Our concept is a simple one - combine the benefits of physical play with systems that facilitate environmental education. In doing so we aim to instil better understandings in current and future populations of our relationship the natural world.
We achieve this through provision of play and exercise equipment enhanced with systems that harnesses users physical activity energy, and use that power to sustain a variety of hydroponic and conventionally grown crops. These playground gardens have been researched and designed for schools and communities in India to impart and instil in participants, older and younger, privileged and underprivileged, knowledge and understanding about STEM and STEAM infused environmental education and sustainability practices in fun and interactive ways.
Playponics provides kinaesthetic learning opportunities across STEM subjects, with environmental education and sustainable practices at their core

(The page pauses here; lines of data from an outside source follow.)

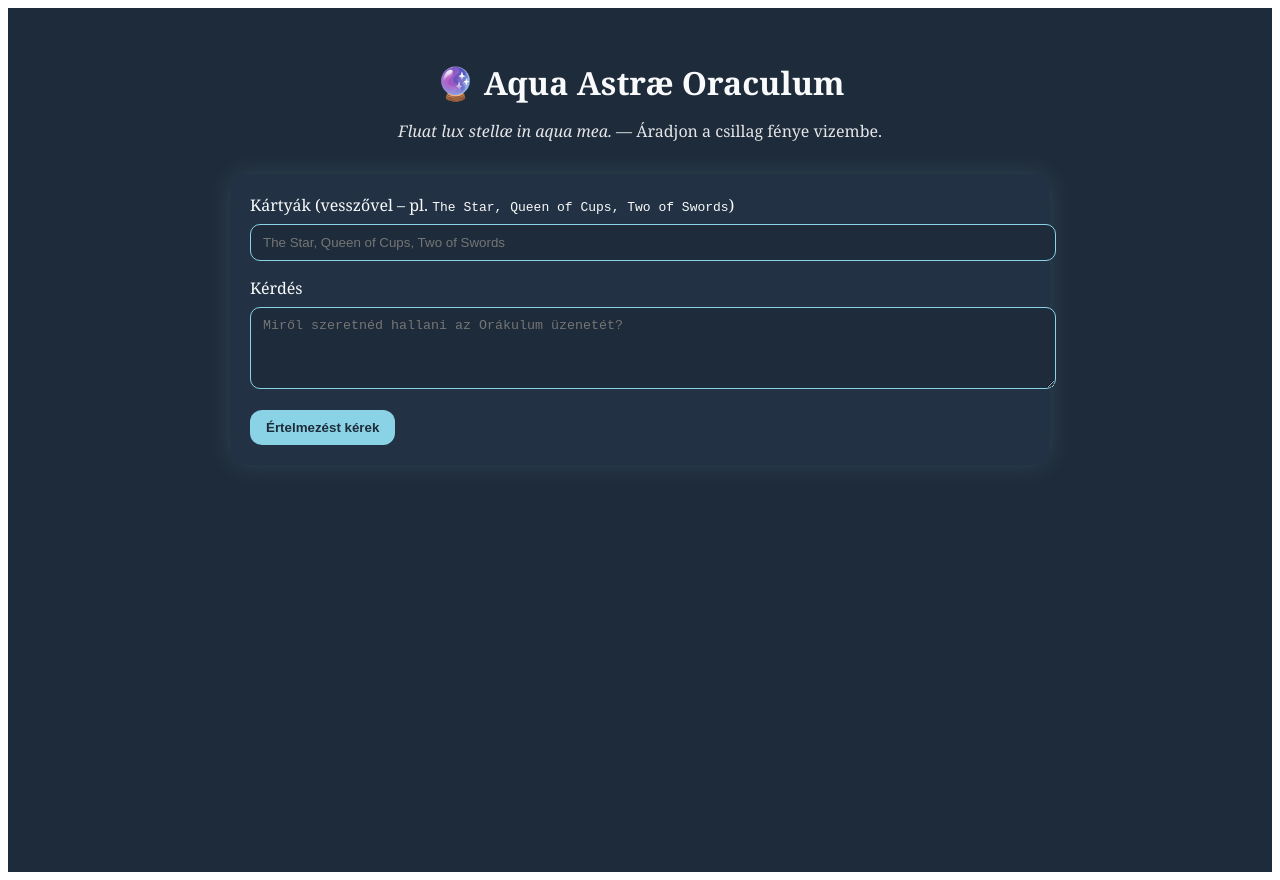
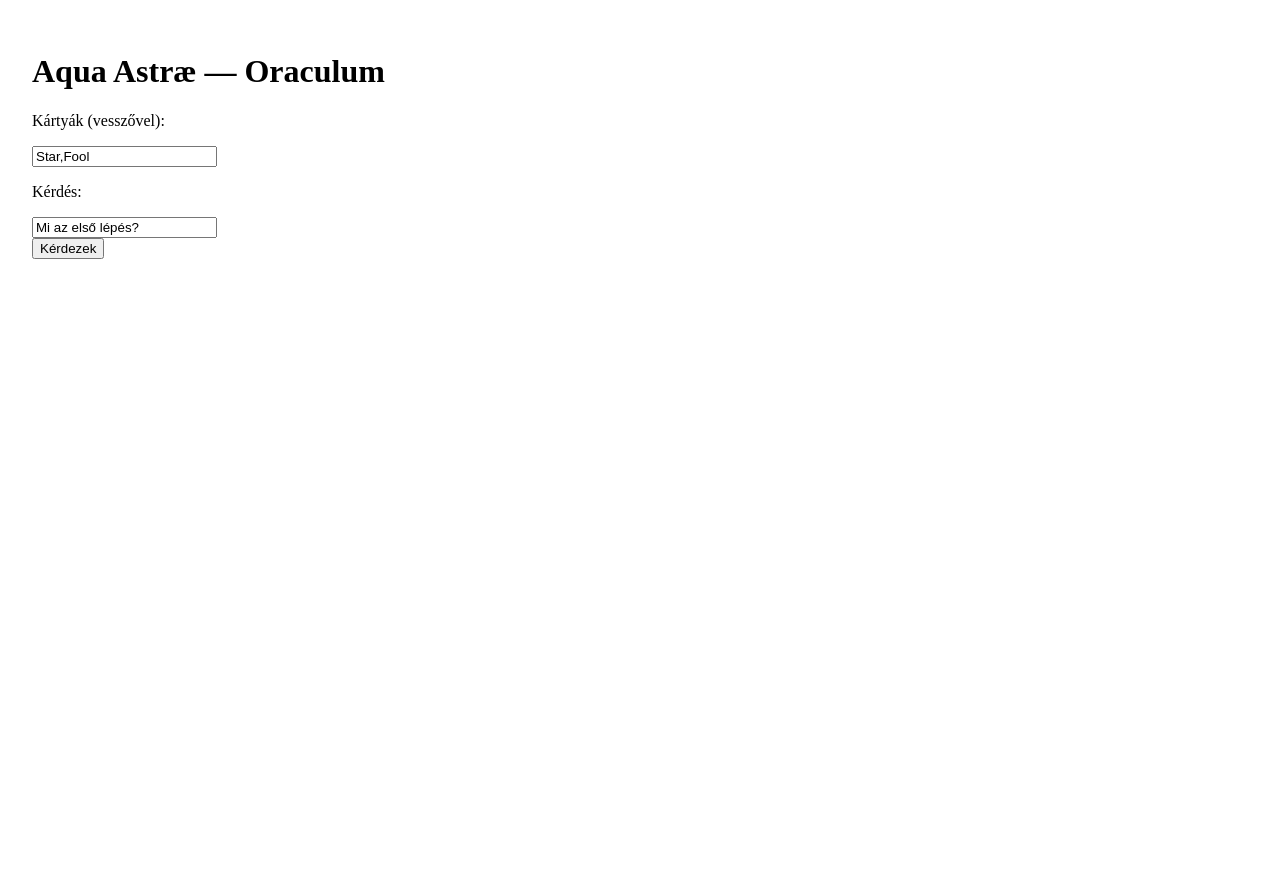
Before and after one commit to janosbartek-debug/aqua-astrae, a Next.js app: page / in a window 1280 px wide. After the commit the page ends 800 px from the top, so only its background shows below. Built offline with nearby package versions, Linux system fonts and the light colour scheme.

Commit message:
Update index.js

```diff
--- a/pages/index.js
+++ b/pages/index.js
@@ -1,95 +1,29 @@
-import { useState } from "react";
+import { useState } from 'react';
 
 export default function Home() {
-  const [cards, setCards] = useState("");
-  const [question, setQuestion] = useState("");
-  const [answer, setAnswer] = useState("");
-  const [loading, setLoading] = useState(false);
-  const [err, setErr] = useState("");
+  const [cards, setCards] = useState('Star,Fool');
+  const [question, setQuestion] = useState('Mi az első lépés?');
+  const [out, setOut] = useState('');
 
-  async function handleSubmit(e) {
-    e.preventDefault();
-    setErr(""); setAnswer(""); setLoading(true);
-    try {
-      const res = await fetch("/api/oraculum", {
-        method: "POST",
-        headers: { "Content-Type": "application/json" },
-        body: JSON.stringify({
-          cards: cards.split(",").map(s => s.trim()).filter(Boolean),
-          question,
-        }),
-      });
-      const data = await res.json();
-      if (!res.ok) setErr(data?.error || "Ismeretlen hiba.");
-      else setAnswer(data.interpretation);
-    } catch {
-      setErr("Hálózati vagy szerver hiba.");
-    } finally {
-      setLoading(false);
-    }
+  async function ask() {
+    const r = await fetch('/api/oraculum', {
+      method: 'POST',
+      headers: { 'Content-Type': 'application/json' },
+      body: JSON.stringify({ cards: cards.split(',').map(s => s.trim()), question })
+    });
+    const j = await r.json();
+    setOut(JSON.stringify(j, null, 2));
   }
 
   return (
-    <main style={{
-      minHeight: "100vh", background: "#1E2B3A", color: "#F9FAFB",
-      fontFamily: "Georgia, 'Times New Roman', serif", padding: "2rem"
-    }}>
-      <div style={{ maxWidth: 820, margin: "0 auto" }}>
-        <header style={{ marginBottom: "2rem", textAlign: "center" }}>
-          <h1 style={{ fontSize: "2rem", marginBottom: "0.5rem" }}>🔮 Aqua Astræ Oraculum</h1>
-          <p style={{ opacity: 0.9 }}>
-            <em>Fluat lux stellæ in aqua mea.</em> — Áradjon a csillag fénye vizembe.
-          </p>
-        </header>
-
-        <form onSubmit={handleSubmit} style={{
-          background: "#223244", padding: "1.25rem", borderRadius: 16,
-          boxShadow: "0 0 24px rgba(138,211,230,0.15)"
-        }}>
-          <label style={{ display: "block", marginBottom: 8 }}>
-            Kártyák (vesszővel – pl. <code>The Star, Queen of Cups, Two of Swords</code>)
-          </label>
-          <input
-            value={cards} onChange={e => setCards(e.target.value)}
-            placeholder="The Star, Queen of Cups, Two of Swords"
-            style={{
-              width: "100%", padding: "10px 12px", borderRadius: 10,
-              border: "1px solid #8AD3E6", marginBottom: 16, background: "#1E2B3A", color: "#F9FAFB"
-            }}
-          />
-          <label style={{ display: "block", marginBottom: 8 }}>Kérdés</label>
-          <textarea
-            value={question} onChange={e => setQuestion(e.target.value)} rows={4}
-            placeholder="Miről szeretnéd hallani az Orákulum üzenetét?"
-            style={{
-              width: "100%", padding: "10px 12px", borderRadius: 10,
-              border: "1px solid #8AD3E6", marginBottom: 16, background: "#1E2B3A", color: "#F9FAFB"
-            }}
-          />
-          <button type="submit" disabled={loading} style={{
-            background: "#8AD3E6", color: "#1E2B3A", fontWeight: 700,
-            border: "none", padding: "10px 16px", borderRadius: 12, cursor: "pointer"
-          }}>
-            {loading ? "Értelmezés készül..." : "Értelmezést kérek"}
-          </button>
-        </form>
-
-        {err && (
-          <div style={{ marginTop: 16, padding: 12, borderRadius: 10,
-            background: "#3a2430", border: "1px solid #e38" }}>
-            ⚠️ {err}
-          </div>
-        )}
-        {answer && (
-          <section style={{
-            marginTop: 24, background: "#223244", padding: 16, borderRadius: 16,
-            boxShadow: "0 0 24px rgba(138,211,230,0.15)", whiteSpace: "pre-wrap"
-          }}>
-            <h2 style={{ marginTop: 0, marginBottom: 12, fontSize: "1.25rem" }}>✨ Üzenet</h2>
-            {answer}
-          </section>
-        )}
-      </div>
+    <main style={{ padding: 24 }}>
+      <h1>Aqua Astræ — Oraculum</h1>
+      <p>Kártyák (vesszővel):</p>
+      <input value={cards} onChange={e => setCards(e.target.value)} />
+      <p>Kérdés:</p>
+      <input value={question} onChange={e => setQuestion(e.target.value)} />
+      <div><button onClick={ask}>Kérdezek</button></div>
+      <pre>{out}</pre>
     </main>
   );
 }
```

For example, the Playponics team have demonstrated that children riding seesaws fitted with pumps can transfer nutrient rich water around playground gardens to feed hydroponic crop growing frames. This user engagement with the exercise equipment enables participants to see technical and natural processes in action, as they grow and learn about the rewards of fresh and healthy crops. In this way seesaws, swings, roundabouts, and a range of exercise equipment can connect to appropriate and simple enabling technologies to sustain a wide variety of produce.
Our focus is on the kinds of child and adult education that lead to more sustainable societies. To positively impact on health, nutrition, and to augment the taught curriculum, especially in underprivileged societies. To help tackle current and potential over- consumption and waste issues we envisage a worldwide network of Playponics installations that empower people with the knowledge to make informed decisions about the ways we behave and consume.
Playponics crosscuts a number of United Nations Sustainable Development Goals including –
Playponics hopes to inspire more implicit understandings of our relationship with the natural world and thus positively impact upon our patterns of consumption and waste
The project has been funded by Sheffield Hallam University's (SHU) Global Challenge Research Fund (GCRF) and the Expanding Excellence England (E3) programme. A team of design researchers from the Lab4Living is working in collaboration with Ativa, a design consultancy based in New Delhi, and local businesses across India.